Nick Wagoner of looks at receiver options for the Rams in the draft. Wagoner: "Should A.J. Green or Julio Jones somehow fall into the Rams’ range, though, they would both almost certainly draw serious consideration for the pick. More likely, should the Rams opt to land a pass catcher; it will have to come after the first round barring a trade down in the first round. There are some intriguing options after Green and Jones. Boise State’s Titus Young, Maryland’s Torrey Smith, Kentucky’ Randall Cobb and Indiana’s Tandon Doss figure to land somewhere in the second round or early in the third."

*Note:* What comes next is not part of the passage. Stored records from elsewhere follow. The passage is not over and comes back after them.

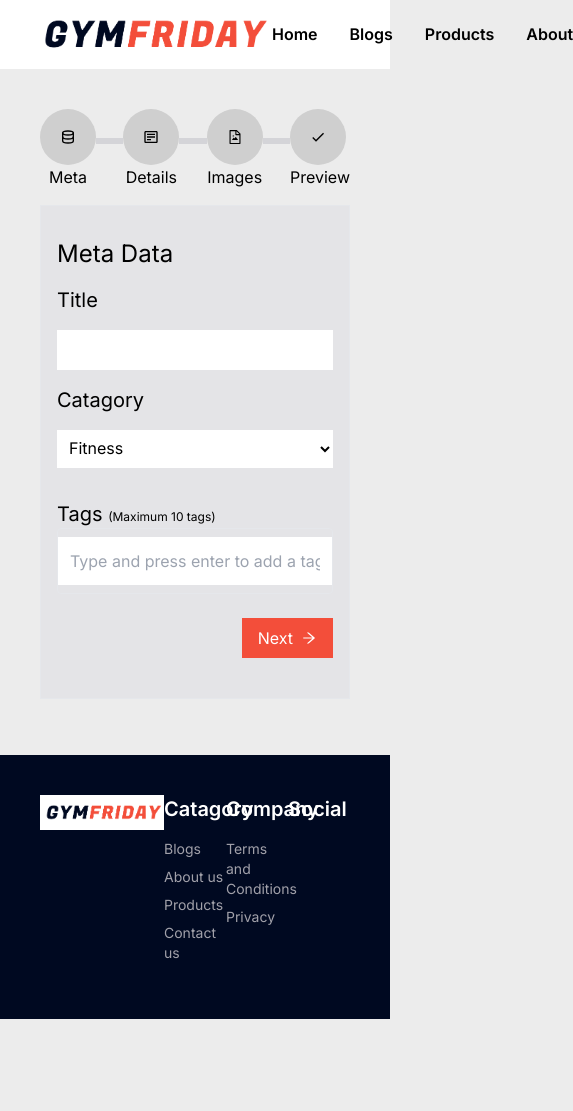
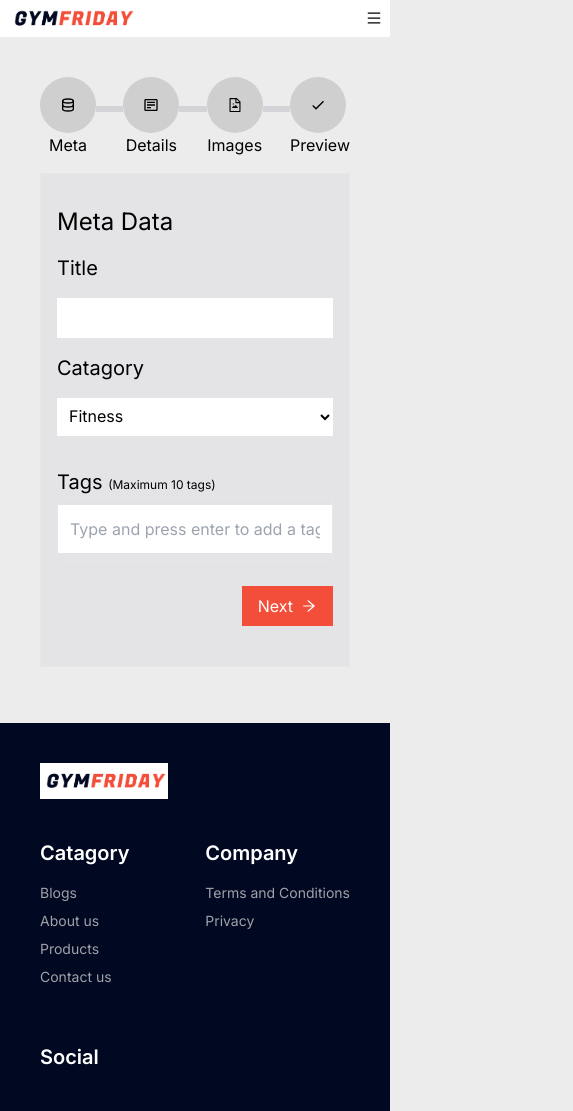
Before and after one commit to itsmiraz/gym-firday-client, a Next.js app: page /uploadblog in a window 390 px wide. Shown: the whole page, 573 px wide, since content can reach past the window. Before the commit the page ends 1019 px from the top, so only its background shows below. Built offline with nearby package versions, Linux system fonts and the light colour scheme.

Commit message:
home page responsived

```diff
--- a/src/Components/HomePage/Blogs/Blogs.js
+++ b/src/Components/HomePage/Blogs/Blogs.js
@@ -29,7 +29,7 @@ export const blogsData = [
 
 const Blogs = () => {
   return (
-    <section className="px-10 py-10">
+    <section className="px-4 md:px-10 py-10">
       <div className="flex items-center justify-between">
         <h1 className="text-2xl font-semibold">Gym Friday Blog’s</h1>
         <p className="text-sm cursor-pointer">View All</p>
--- a/src/Components/HomePage/Hero/Hero.js
+++ b/src/Components/HomePage/Hero/Hero.js
@@ -4,18 +4,20 @@ import { AiOutlineArrowRight } from "react-icons/ai";
 const Hero = () => {
   return (
     <div className="relative">
-      <Image src={bg} alt="" />
-      <div className="absolute top-0 p-20">
-        <h1 className="text-[108px] text-white font-medium">
+      <Image src={bg} className="h-full w-full" alt="" />
+      <div className="absolute top-0 p-3 md:p-20">
+        <h1 className="text-[20px] md:text-[108px] text-white font-medium">
           Make Every <br />
           Friday a GymFriday!
         </h1>
-        <p className="text-[#CBCBCB] my-4 text-lg mb-10">
+        <p className="text-[#CBCBCB] my-4 text-xs md:text-lg mb-4 md:mb-10">
           At GymFriday, we help you achieve your fitness goals with personalized{" "}
-          <br />
+          <br className="md:block hidden" />
           plans and expert guidance.
-              </p>
-              <button className="bg-[#F34E3A] text-white px-4 py-2 flex items-center gap-2">Read Our Blogs <AiOutlineArrowRight/></button>
+        </p>
+        <button className="bg-[#F34E3A] md:text-lg text-xs text-white px-4 py-2 flex items-center gap-2">
+          Read Our Blogs <AiOutlineArrowRight />
+        </button>
       </div>
     </div>
   );
--- a/src/Components/HomePage/Products/Products.js
+++ b/src/Components/HomePage/Products/Products.js
@@ -29,7 +29,7 @@ export const productData = [
 
 const Products = () => {
     return (
-        <section className="px-10 pt-10">
+        <section className="px-2 md:px-10 pt-10">
             <div className="flex items-center justify-between">
                 <h1 className="text-2xl font-semibold">Best Fitness Products</h1>
                 <p className="text-sm cursor-pointer">View All</p>
--- a/src/Components/Modules/ProductCard/ProductCard.js
+++ b/src/Components/Modules/ProductCard/ProductCard.js
@@ -6,7 +6,7 @@ const ProductCard = ({ product }) => {
 
   return (
     <div className="bg-white">
-      <div className="w-full p-5 h-80 overflow-hidden">
+      <div className="w-full p-5 h-42 md:h-80 overflow-hidden">
         <Image
           src={productImg}
           alt=""
--- a/src/Components/Shared/Footer/page.js
+++ b/src/Components/Shared/Footer/page.js
@@ -3,48 +3,31 @@ import logo from "../../../Assets/gymfriday-text-logo.png";
 
 export default function Footer() {
   return (
-    <div className="bg-[#000921] grid grid-cols-5 p-10 pt-10">
+    <div className="bg-[#000921] grid grid-cols-1 gap-10 md:grid-cols-5 p-10 pt-10">
       <div className="col-span-2">
         <Image src={logo} alt="" className="w-32 bg-white" />
       </div>
       <div>
         <h1 className="text-xl font-semibold text-white">Catagory</h1>
         <div className="text-sm space-y-2 text-zinc-400 my-4">
-              <p>
-              Blogs
-              </p>
-              <p>
-              About us
-              </p>
-              <p>
-              Products
-              </p>
-              <p>
-              Contact us
-              </p>
+          <p>Blogs</p>
+          <p>About us</p>
+          <p>Products</p>
+          <p>Contact us</p>
         </div>
       </div>
       <div>
         <h1 className="text-xl font-semibold text-white">Company</h1>
-              <div  className="text-sm space-y-2 text-zinc-400 my-4">
-              <p>
-              Terms and Conditions
-              </p>
-              <p>
-              Privacy
-              </p>
-
+        <div className="text-sm space-y-2 text-zinc-400 my-4">
+          <p>Terms and Conditions</p>
+          <p>Privacy</p>
         </div>
       </div>
 
       <div>
-              <h1 className="text-xl font-semibold text-white">Social</h1>
-              <div>
-
+        <h1 className="text-xl col-span-5 md:col-span-1 font-semibold text-white">Social</h1>
+        <div></div>
       </div>
-
-          </div>
-
     </div>
   );
 }
--- a/src/Components/Shared/Header/page.js
+++ b/src/Components/Shared/Header/page.js
@@ -1,12 +1,18 @@
-import Image from "next/image";
-import logo from "../../../Assets/gymfriday-text-logo.png";
-import Link from "next/link";
+"use client"
 
-export default function Header() {
+import Link from 'next/link';
+import React, { useState } from 'react';
+import logo from '../../../Assets/gymfriday-text-logo.png'
+import { AiOutlineMenu ,AiOutlineClose} from 'react-icons/ai';
+import Image from 'next/image';
+
+
+const Header = () => {
+  const [show,setShow]= useState(false)
   return (
-    <div className="bg-white flex items-center justify-between px-8 sticky top-0 z-50">
-      <Image priority src={logo} alt="" className="w-60" />
-      <div className="flex items-center gap-x-8 font-semibold">
+    <div className="bg-white flex items-center justify-between px-2 md:px-8 sticky top-0 z-50">
+    <Image priority src={logo} alt="" className="w-32 z-50 relative md:w-60" />
+    <div className={`md:static duration-300 ease-in-out absolute right-0 p-2 bg-white w-full justify-end items-end ${show ? 'top-8 ':'top-[-800px]'} flex md:flex-row flex-col md:items-center gap-x-8 font-semibold`}>
 
       <Link href={'/'}>
       <p>Home</p>
@@ -18,6 +24,15 @@ export default function Header() {
       <p>Products</p>
       <p>About</p>
     </div>
+
+    <div onClick={()=>setShow(!show)}>
+        {
+          show ? <AiOutlineClose/>: <AiOutlineMenu/>
+     }
+    </div>
+
   </div>
   );
-}
+};
+
+export default Header;
--- a/src/app/page.js
+++ b/src/app/page.js
@@ -15,8 +15,8 @@ export default function Home() {
       </Head>
       <Hero />
       <Products />
-      <Blogs />
-      <Fetured/>
+     <Blogs />
+     {/*   <Fetured/> */}
     </main>
   );
 }
```
Lines whose indentation alone changed are shown as unchanged.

Matt Maiocco of revisits Gary Plummer's dismissal as the 49ers' radio color commentator. Maiocco: "Plummer certainly did not sugarcoat what he witnessed. There were two separate episodes last season in which Plummer's words on the broadcasts angered many in the organization. In games against Seattle and Philadelphia, Plummer stated flatly that receiver Michael Crabtree and guard Chilo Rachal should be benched. The organization, which controls the broadcasts on flagship station KNBR, does not deny there was friction over those isolated occurrences. But the man in charge of the move is adamant Plummer was not fired because he criticized the team. He says Plummer was given freedom to criticize as he saw fit."

Also from Maiocco: a look at how fans envision the first seven picks of the draft unfolding.

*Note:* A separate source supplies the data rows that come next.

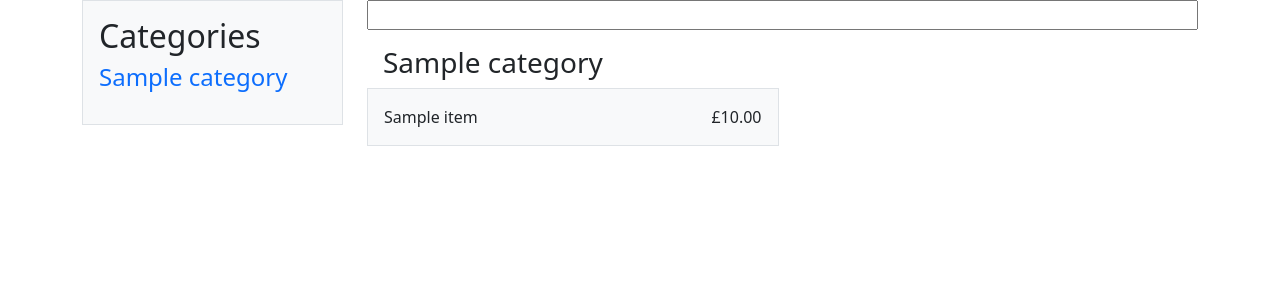
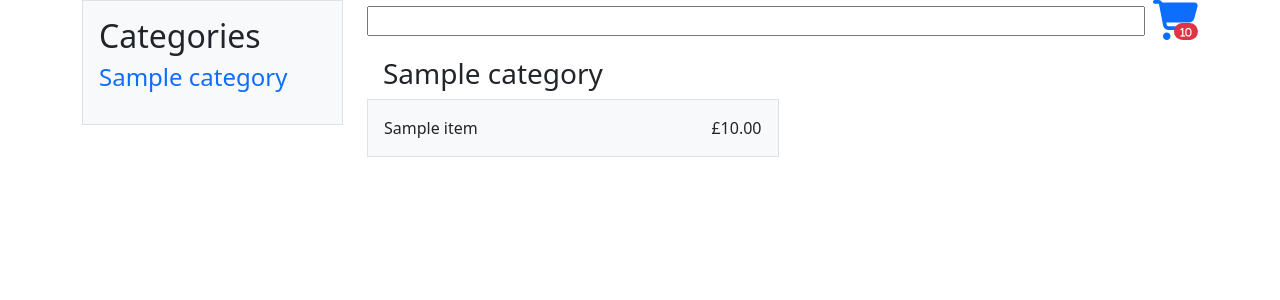
Before and after one commit to Russlyman/food-ordering-system, a Django app: page / in a window 1280 px wide. Shown: the top 300 px of the page. Run offline with Django 4.2, Linux system fonts and the light colour scheme; a user stored in the database is signed in; tables that the repository leaves empty hold one stand-in row (values such as "Sample post"); some libraries are stand-ins or nearby versions.

Commit message:
Count and display basket item quantity total

```diff
--- a/menu/templates/menu/menu_list.html
+++ b/menu/templates/menu/menu_list.html
@@ -14,8 +14,15 @@
       </div>
     </div>
     <div class="col-lg-9">
-      <div class="col-12">
-        <input type="text" class="search-box w-100 mb-3">
+      <div class="col-12 d-flex align-items-center mb-3 gap-2">
+        <input type="text" class="search-box flex-grow-1">
+        <a href="{% url 'home' %}">
+          <i class="fa-solid fa-cart-shopping h1 mb-0 position-relative">
+            {% if basket_count > 0 %}
+            <span class="badge rounded-pill text-bg-danger position-absolute bottom-0 end-0">{{ basket_count }}</span>
+            {% endif %}
+          </i>
+        </a>
       </div>
       <div class="row gy-4">
         {% for category in categories %}
--- a/menu/views.py
+++ b/menu/views.py
@@ -15,11 +15,14 @@ def menu_list(request):
 
     # Build a dictionary of item quantities
     item_quantities = {}
+    basket_count = 0
+
     if current_order:
         item_quantities = {
             item_order.item.id: item_order.quantity
             for item_order in current_order.items.all()
         }
+        basket_count = sum(item_quantities.values())
 
     # Add a "quantity" attribute to each item in each category
     for category in categories:
@@ -29,7 +32,7 @@ def menu_list(request):
     return render(
         request,
         "menu/menu_list.html",
-        {"categories": categories, "item_quantities": item_quantities, "currency_symbol": "£"},
+        {"categories": categories, "item_quantities": item_quantities, "currency_symbol": "£", "basket_count": basket_count,},
     )
 
 def basket_quantity(request, item_id):
--- a/static/css/style.css
+++ b/static/css/style.css
@@ -1 +1,4 @@
 /* Custom CSS Here */
+.rounded-pill {
+  font-size: 10px;
+}
```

Matt Barrows of the Sacramento Bee says ex-49ers quarterback Gio Carmazzi decline to participate in an ESPN piece looking at the six quarterbacks drafted ahead of Tom Brady in 2000. Barrows: "The second quarterback taken that year was Hofstra's Gio Carmazzi, who was selected by the 49ers in the third round. The 49ers were so jazzed about Carmazzi that one of the offensive coaches at the time -- I will spare him the embarrassment and not identify him -- stood up on a table during a draft meeting and passionately extolled Carmazzi's virtues. He was the 49ers' quarterback of the future, the heir to Joe Montana and Steve Young. Carmazzi, as any decade-long suffering 49ers fan knows too well, never threw a regular-season pass for the 49ers. (And if you saw his preseason passes, you know why). The Boston Herald, which had a sneak preview of the 50-minute feature, writes that 'Carmozzi (sic) is now a yoga-obsessed farmer who has five goats. He was the only one who did not agree to an interview.' "

Also from Barrows: Two running backs are scheduled to visit the 49ers.

Kevin Lynch of Niner Insider says Cam Newton's ability to lead comebacks at Auburn reminds him of Joe Montana's comeback efforts at Notre Dame.

Video: Rams on the clock

April, 4, 2011
Mike Tirico, Trent Dilfer, Chris Mortensen and Mel Kiper put the St. Louis Rams on the clock in their continuing 2011 NFL draft preview.

Dilfer expects Sam Bradford to put up big yardage numbers in 2011, but the key will be turning those yards into points through better play in the red zone. To do that, of course, the Rams will want more playmakers.

Kiper mentioned Boise State's Titus Young, Miami's Leonard Hankerson and Maryland's Torrey Smith as potential second-round options at receiver for the Rams if the team doesn't find one with the 14th overall choice.